Sometimes Italy is connoted by a low level of transparency, which indicates a high level of corruption; on a scale of 0 (highly corrupt) to 100 (very clean), according to Corruption Perceptions Index 2015 by Transparency International, Italy ranks #61 after Romania (#58), Oman (#60) and in the same position as Lesotho, Senegal and Montenegro. This index may affect the foreign perception of Italy being a trustable country, and a safe place to run business with a direct negative effect on foreign investments. How to change this reputation?
One of the main challenges to thwart corruption is to be able to bring out the crime itself: hence the need to provide a framework that allows people to report the crimes.
So far, the existing Italian whistleblowing law provision – Article 54-bis of the Legislative Decree no. 165/2001 applied to the public employees – is about to be completed by a new law which is being debated and about to be approved by the Parliament. Bill proposal no. 2208, when approved shall extend to all employees (private and public sector) the whistleblowing rules (amending Article. 6 of Legislative Decree no. 231/2001) and provide an effective and efficient legal guardianship to any employee who intends to denounce a misconduct that may entail a crime. According to the new law, employees having “blown the whistle” (s.c. whistleblowers) will have to be treated fairly and their possible dismissal will be considered as unfair.
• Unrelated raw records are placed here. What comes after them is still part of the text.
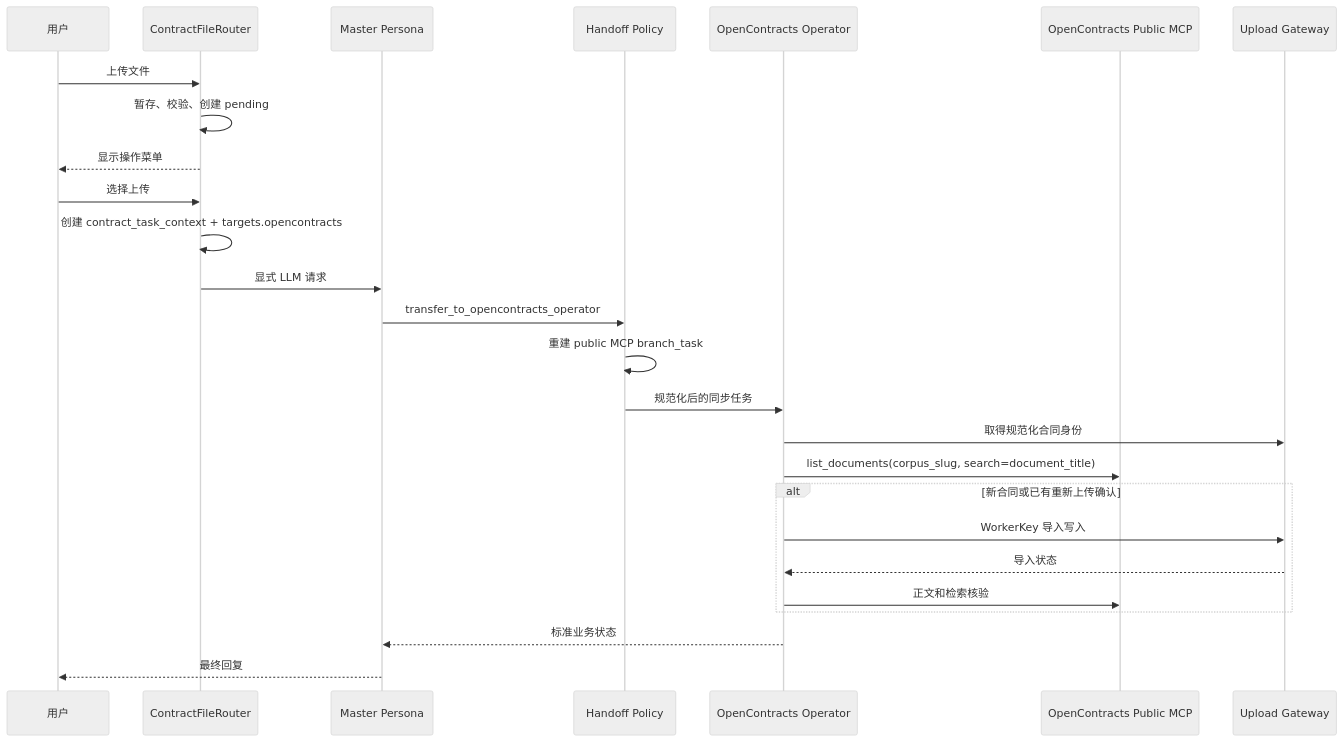
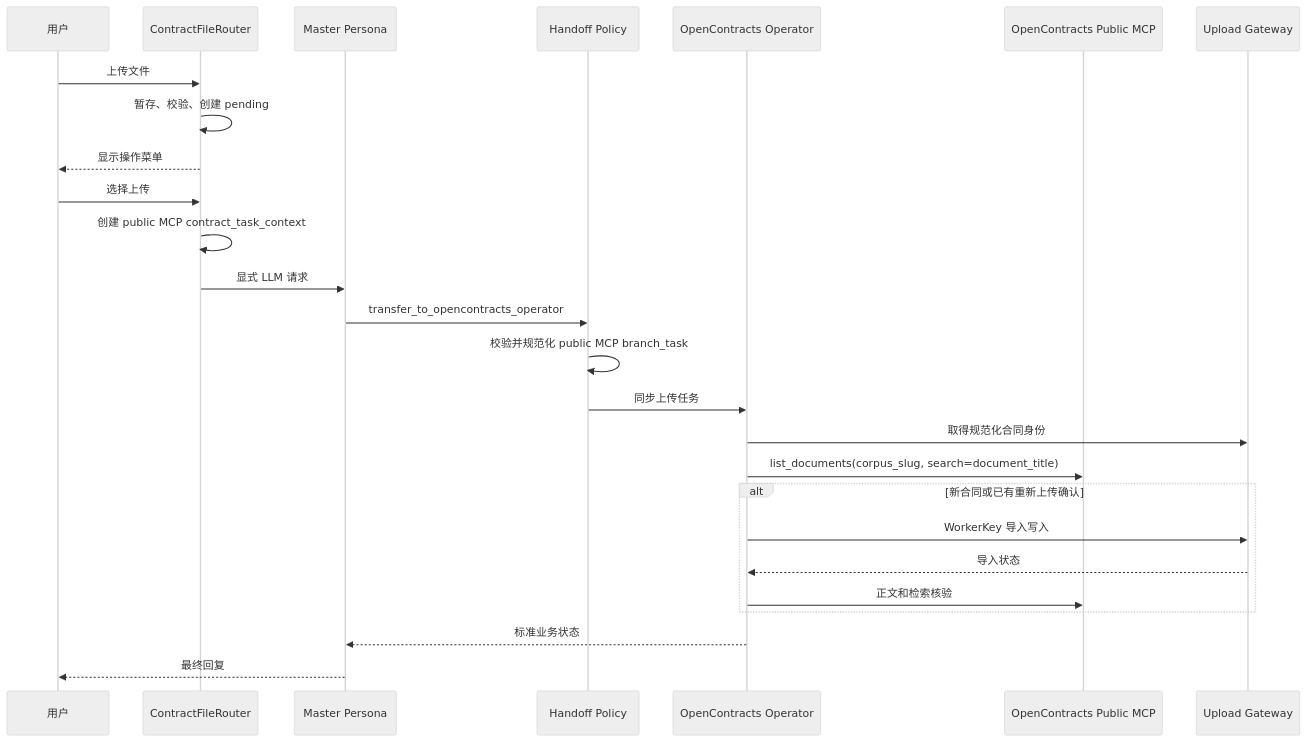
Before and after one commit to Ri0n72Y/ContractBotConfig: the third of 3 diagrams in plugins/astrbot_plugin_contract_file_router/README.md, drawn with Mermaid (neutral theme). The commit also changed other lines of this file, not shown here.

Commit message:
Document Router public MCP source cleanup

````diff
--- a/plugins/astrbot_plugin_contract_file_router/README.md
+++ b/plugins/astrbot_plugin_contract_file_router/README.md
@@ -80,29 +80,29 @@
 ```mermaid
 sequenceDiagram
     participant U as 用户
     participant R as ContractFileRouter
     participant M as Master Persona
     participant H as Handoff Policy
     participant O as OpenContracts Operator
     participant MCP as OpenContracts Public MCP
     participant G as Upload Gateway
 
     U->>R: 上传文件
     R->>R: 暂存、校验、创建 pending
     R-->>U: 显示操作菜单
     U->>R: 选择上传
-    R->>R: 创建 contract_task_context + targets.opencontracts
+    R->>R: 创建 public MCP contract_task_context
     R->>M: 显式 LLM 请求
     M->>H: transfer_to_opencontracts_operator
-    H->>H: 重建 public MCP branch_task
-    H->>O: 规范化后的同步任务
+    H->>H: 校验并规范化 public MCP branch_task
+    H->>O: 同步上传任务
     O->>G: 取得规范化合同身份
     O->>MCP: list_documents(corpus_slug, search=document_title)
     alt 新合同或已有重新上传确认
         O->>G: WorkerKey 导入写入
         G-->>O: 导入状态
         O->>MCP: 正文和检索核验
     end
     O-->>M: 标准业务状态
     M-->>U: 最终回复
 ```
````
The key factors of the Bill proposal no. 2208 are the following:
- employees who in good faith make public disclosure of corruption or wrongdoing to the company competent authorities or to the (ANAC), of which he became aware by reason of the employment relationship, can not be penalized, down-graded, fired, transferred or submitted to further punitive measures;
- good faith is excluded if the whistleblower acts with fraud or gross negligence, but it is not required that the employee is certain about the crimes, being needed that he believes highly probable the occurrence of criminal acts;
- it is forbidden to disclose the whistleblower identity;
- the whistleblower is no longer protected if he is condemned in a criminal Court for slander or defamation.
The protection granted to whistleblowers makes a relevant contribution to the implementation of a labour market based on an anti-corruption system, with a substantial improve in employment: indeed foreign investors will have one additional reason to consider investments in Italy.
Furthermore, it is worth noting that, in the last few months, the Italian lawmaker extended also the anti-money laundering provisions, providing for additional cases in which professionals are required to report, to the competent authorities, cases of money laundering and racketeering. The Italian market, therefore, is rising again following the rules of publicity, transparency, democratic participation and to disclose the decision-making processes of any company doing business in Italy.
The whistleblowing Bill proposal is a new brick in the deep reform the present Italian Government is implementing in Italy and which allowed this country to improve by 20 positions since 2014, in the World Bank Doing Business ranking.